The problem —
Using the records that follow, tally the lines containing the word "report" and state only the count.

Data for review —
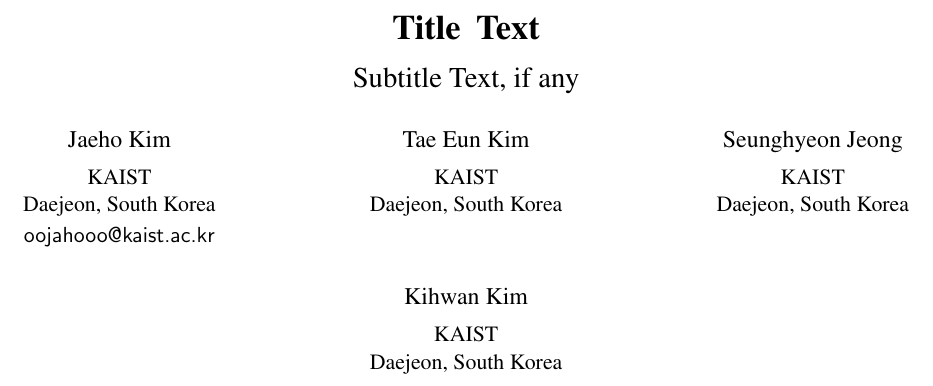
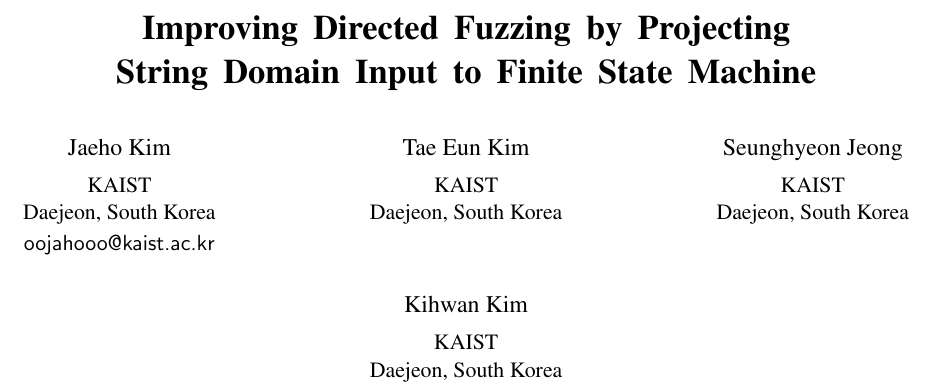
Before and after one commit to goodtaeeun/smAFL, a LaTeX paper (final-report/paper.tex): part of page 1 of 2 before the commit and part of page 1 of 3 after it, cut at the place of the change. Compiled offline with pdfLaTeX; a missing font is replaced by an installed copy or a similar font.

Commit message:
update report

```diff
--- a/final-report/paper.tex
+++ b/final-report/paper.tex
@@ -24,8 +24,7 @@
 \titlebanner{banner above paper title}        % These are ignored unless
 \preprintfooter{short description of paper}   % 'preprint' option specified.
 
-\title{Title Text}
-\subtitle{Subtitle Text, if any}
+\title{Improving Directed Fuzzing by Projecting String Domain Input to Finite State Machine}
 
 \authorinfo{Jaeho Kim}
 {KAIST \\
```
Also changed, not shown: final-report/figure/atoi.png (added), final-report/paper.bbl (deleted), final-report/paper.pdf (deleted), final-report/paper.tex (10 more changed lines), 3 other files.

Result —
5